>>

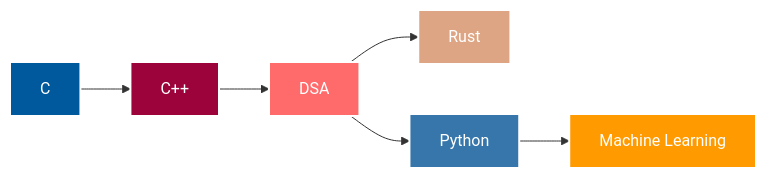
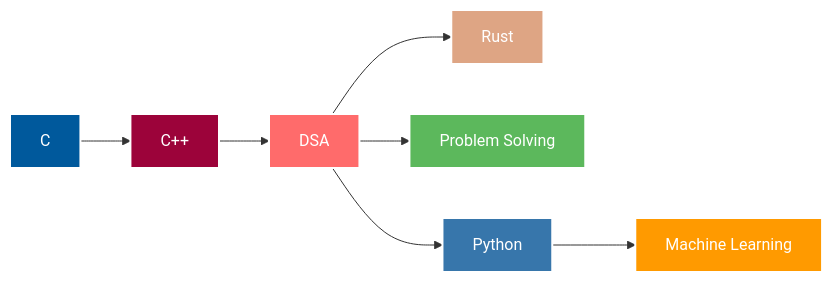
One commit to VAibhav1031/VAibhav1031 changed the diagram in README.md. Above: the diagram before and after it, drawn with Mermaid. The commit also changed other lines of this file, not shown here.

````diff
--- a/README.md
+++ b/README.md
@@ -101,14 +121,16 @@
 ```mermaid
 graph LR
     A[C] --> B[C++]
     B --> C[DSA]
     C --> D[Rust]
-    C --> E[Python]
-    E --> F[Machine Learning]
+    C --> E[Problem Solving]
+    C --> F[Python]
+    F --> G[Machine Learning]
     style A fill:#00599C,stroke:#fff,stroke-width:2px,color:#fff
     style B fill:#9C033A,stroke:#fff,stroke-width:2px,color:#fff
     style C fill:#FF6B6B,stroke:#fff,stroke-width:2px,color:#fff
     style D fill:#DEA584,stroke:#fff,stroke-width:2px,color:#fff
-    style E fill:#3776AB,stroke:#fff,stroke-width:2px,color:#fff
-    style F fill:#FF9A00,stroke:#fff,stroke-width:2px,color:#fff
+    style E fill:#5CB85C,stroke:#fff,stroke-width:2px,color:#fff
+    style F fill:#3776AB,stroke:#fff,stroke-width:2px,color:#fff
+    style G fill:#FF9A00,stroke:#fff,stroke-width:2px,color:#fff
 ```
````
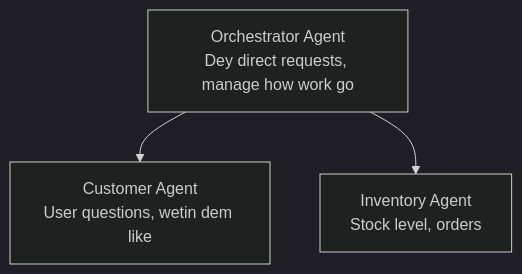
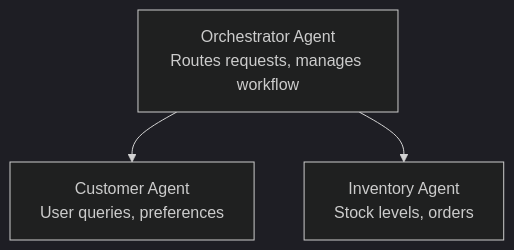
One commit to microsoft/AZD-for-beginners changed the diagram in translations/pcm/docs/chapter-05-multi-agent/README.md. Above: the diagram before and after it, drawn with Mermaid (dark theme). The commit also changed other lines of this file and 135 other files, not shown here.

````diff
--- a/translations/pcm/docs/chapter-05-multi-agent/README.md
+++ b/translations/pcm/docs/chapter-05-multi-agent/README.md
@@ -54,5 +56,5 @@
 ```mermaid
 graph TD
-    Orchestrator[Orchestrator Agent<br/>Dey direct requests, manage how work go] --> Customer[Customer Agent<br/>User questions, wetin dem like]
-    Orchestrator --> Inventory[Inventory Agent<br/>Stock level, orders]
+    Orchestrator[Orchestrator Agent<br/>Routes requests, manages workflow] --> Customer[Customer Agent<br/>User queries, preferences]
+    Orchestrator --> Inventory[Inventory Agent<br/>Stock levels, orders]
 ```
````
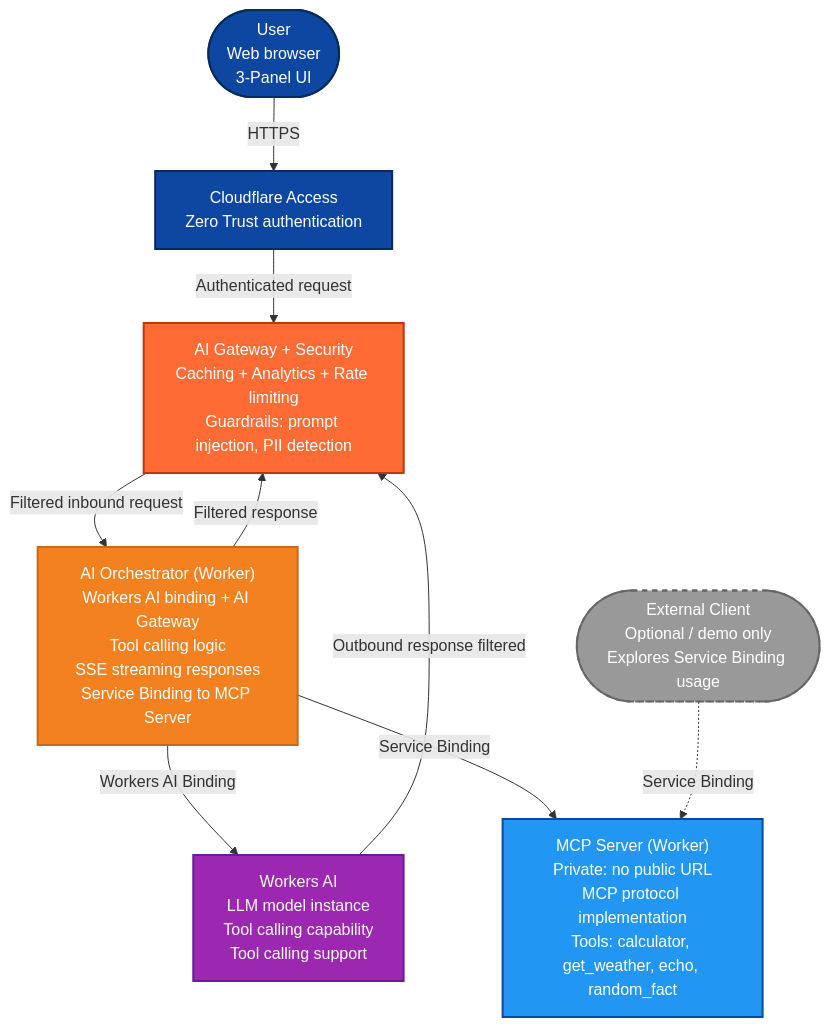
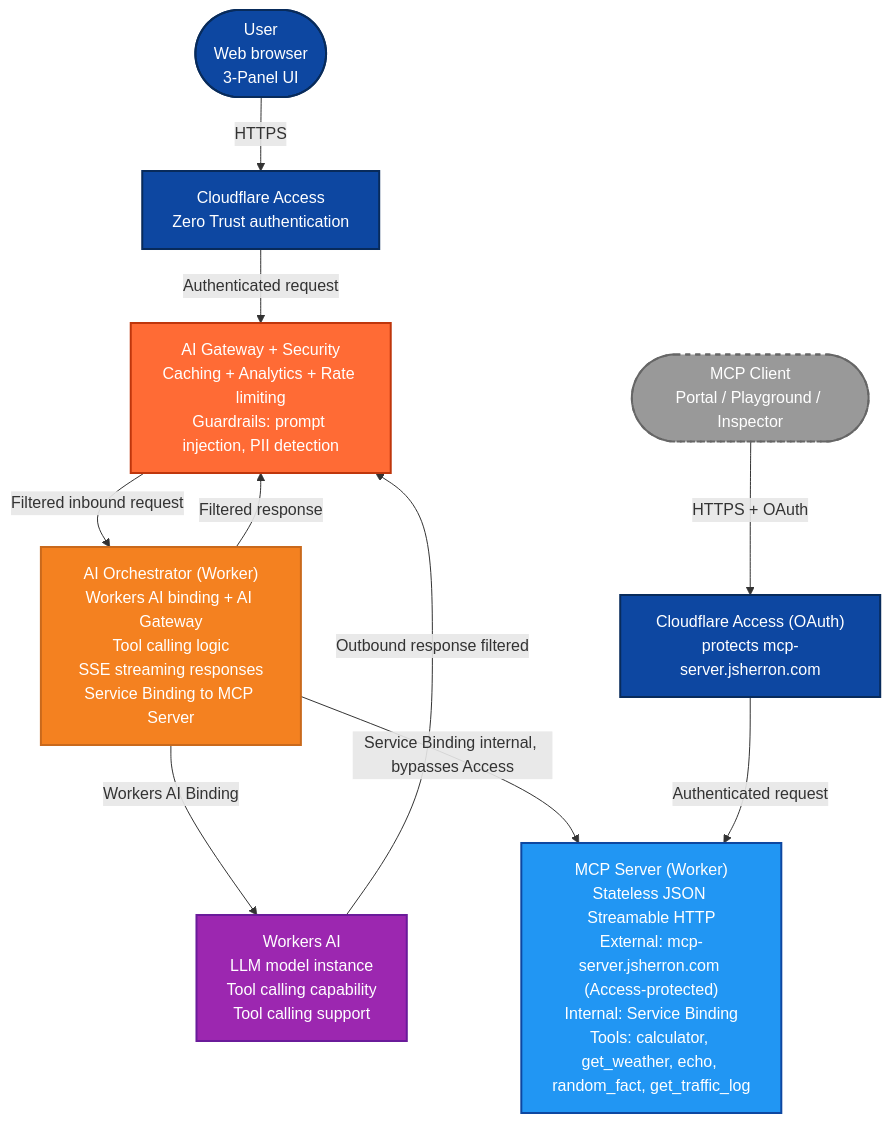
Before and after one commit to cheapredwine/mcp-demo-cloudflare: the diagram in docs/architecture.md, drawn with Mermaid. The commit also changed other lines of this file and 6 other files, not shown here.

First line of the commit message:
docs: sweep remaining docs for Access-protected, stateless-JSON state

````diff
--- a/docs/architecture.md
+++ b/docs/architecture.md
@@ -3,34 +3,37 @@
 ```mermaid
 flowchart TB
   user([User<br/>Web browser<br/>3-Panel UI])
   access["Cloudflare Access<br/>Zero Trust authentication"]
   aiOrch["AI Orchestrator (Worker)<br/>Workers AI binding + AI Gateway<br/>Tool calling logic<br/>SSE streaming responses<br/>Service Binding to MCP Server"]
   workersAI["Workers AI<br/>LLM model instance<br/>Tool calling capability<br/>Tool calling support"]
   gateway["AI Gateway + Security<br/>Caching + Analytics + Rate limiting<br/>Guardrails: prompt injection, PII detection"]
-  mcp["MCP Server (Worker)<br/>Private: no public URL<br/>MCP protocol implementation<br/>Tools: calculator, get_weather, echo, random_fact"]
-  extClient([External Client<br/>Optional / demo only<br/>Explores Service Binding usage])
+  mcp["MCP Server (Worker)<br/>Stateless JSON Streamable HTTP<br/>External: mcp-server.jsherron.com (Access-protected)<br/>Internal: Service Binding<br/>Tools: calculator, get_weather, echo, random_fact, get_traffic_log"]
+  mcpAccess["Cloudflare Access (OAuth)<br/>protects mcp-server.jsherron.com"]
+  mcpClient([MCP Client<br/>Portal / Playground / Inspector])
 
   user -->|HTTPS| access
   access -->|Authenticated request| gateway
   gateway -->|Filtered inbound request| aiOrch
   aiOrch -->|Workers AI Binding| workersAI
   workersAI -->|Outbound response filtered| gateway
   aiOrch -->|Filtered response| gateway
-  aiOrch -->|Service Binding| mcp
-  extClient -.->|Service Binding| mcp
+  aiOrch -->|Service Binding internal, bypasses Access| mcp
+  mcpClient -->|HTTPS + OAuth| mcpAccess
+  mcpAccess -->|Authenticated request| mcp
 
   classDef cloudflare fill:#0D47A1,stroke:#082B5B,color:#fff,stroke-width:2px;
   classDef worker fill:#F48120,stroke:#C9691C,color:#fff,stroke-width:2px;
   classDef ai fill:#9C27B0,stroke:#6A1B9A,color:#fff,stroke-width:2px;
   classDef gateway fill:#FF6B35,stroke:#BF360C,color:#fff,stroke-width:2px;
   classDef private fill:#2196F3,stroke:#0D47A1,color:#fff,stroke-width:2px;
   classDef optional fill:#999,stroke:#666,color:#fff,stroke-width:2px,stroke-dasharray: 5 5;
 
   class user cloudflare;
   class access cloudflare;
   class aiOrch worker;
   class workersAI ai;
   class gateway gateway;
   class mcp private;
-  class extClient optional;
+  class mcpAccess cloudflare;
+  class mcpClient optional;
 ```
````
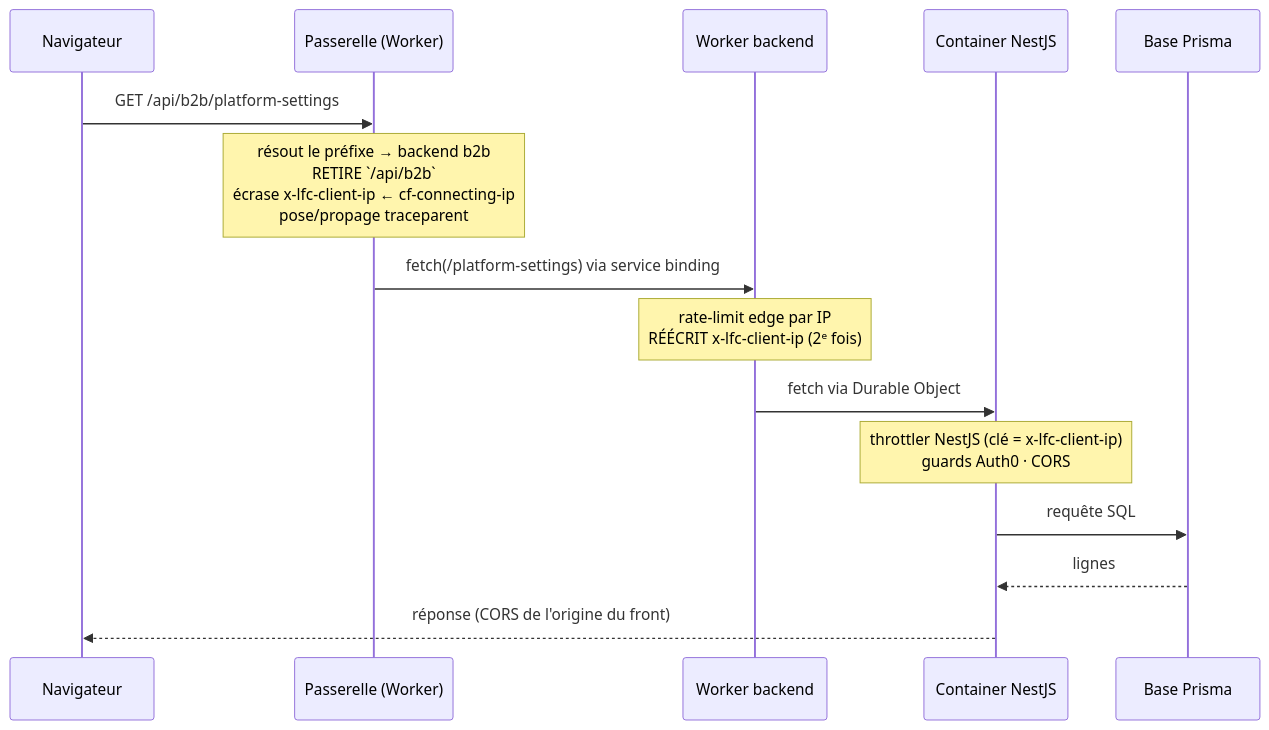
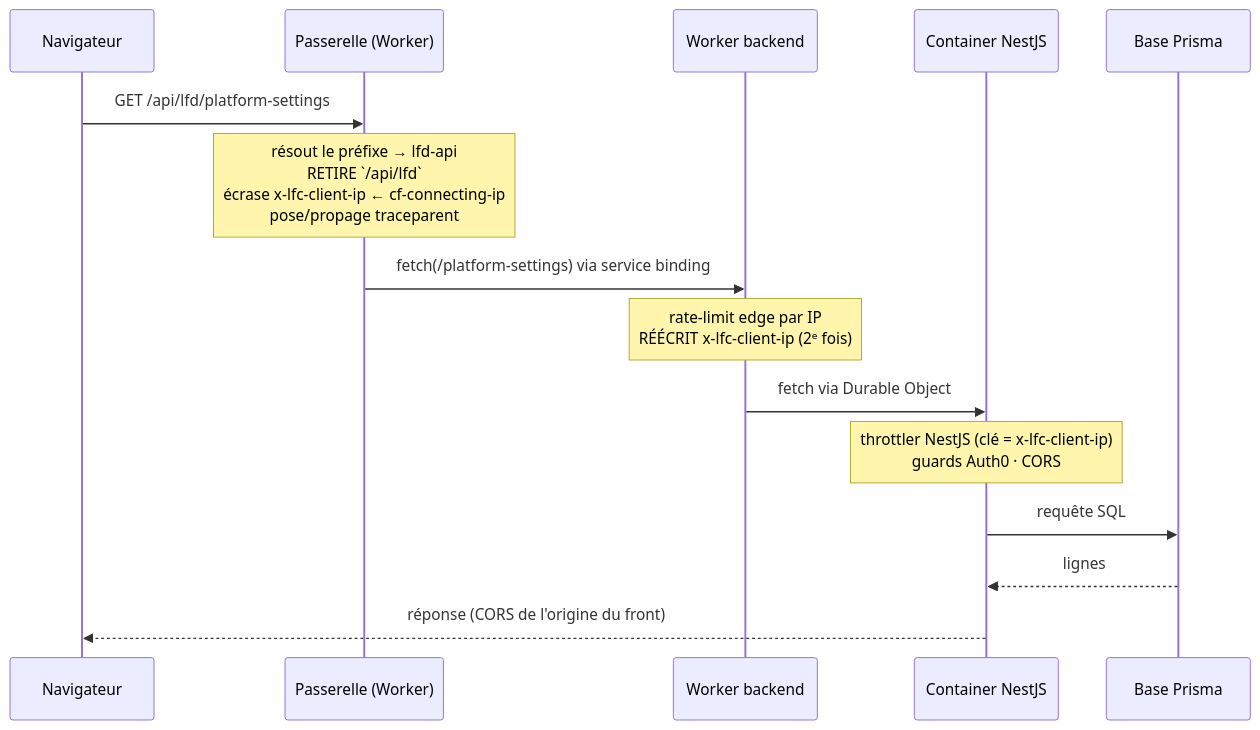
One commit to hugoheynard/lfd changed the second of 3 diagrams in documentation/ops/architecture-deploiement.md. Above: the diagram before and after it, drawn with Mermaid. The commit also changed other lines of this file and 5 other files, not shown here.

````diff
--- a/documentation/ops/architecture-deploiement.md
+++ b/documentation/ops/architecture-deploiement.md
@@ -63,18 +63,18 @@
 ```mermaid
 sequenceDiagram
     participant N as Navigateur
     participant G as Passerelle (Worker)
     participant W as Worker backend
     participant C as Container NestJS
     participant D as Base Prisma
 
-    N->>G: GET /api/b2b/platform-settings
-    Note over G: résout le préfixe → backend b2b<br/>RETIRE `/api/b2b`<br/>écrase x-lfc-client-ip ← cf-connecting-ip<br/>pose/propage traceparent
+    N->>G: GET /api/lfd/platform-settings
+    Note over G: résout le préfixe → lfd-api<br/>RETIRE `/api/lfd`<br/>écrase x-lfc-client-ip ← cf-connecting-ip<br/>pose/propage traceparent
     G->>W: fetch(/platform-settings) via service binding
     Note over W: rate-limit edge par IP<br/>RÉÉCRIT x-lfc-client-ip (2ᵉ fois)
     W->>C: fetch via Durable Object
     Note over C: throttler NestJS (clé = x-lfc-client-ip)<br/>guards Auth0 · CORS
     C->>D: requête SQL
     D-->>C: lignes
     C-->>N: réponse (CORS de l'origine du front)
 ```
````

<<

* [What to produce]: Return, word for word, every line from the line with "N->>G: GET /api/b2b/platform-settings" to the final line of the data.

* [Answer space]:
-    N->>G: GET /api/b2b/platform-settings
-    Note over G: résout le préfixe → backend b2b<br/>RETIRE `/api/b2b`<br/>écrase x-lfc-client-ip ← cf-connecting-ip<br/>pose/propage traceparent
+    N->>G: GET /api/lfd/platform-settings
+    Note over G: résout le préfixe → lfd-api<br/>RETIRE `/api/lfd`<br/>écrase x-lfc-client-ip ← cf-connecting-ip<br/>pose/propage traceparent
     G->>W: fetch(/platform-settings) via service binding
     Note over W: rate-limit edge par IP<br/>RÉÉCRIT x-lfc-client-ip (2ᵉ fois)
     W->>C: fetch via Durable Object
     Note over C: throttler NestJS (clé = x-lfc-client-ip)<br/>guards Auth0 · CORS
     C->>D: requête SQL
     D-->>C: lignes
     C-->>N: réponse (CORS de l'origine du front)
 ```
````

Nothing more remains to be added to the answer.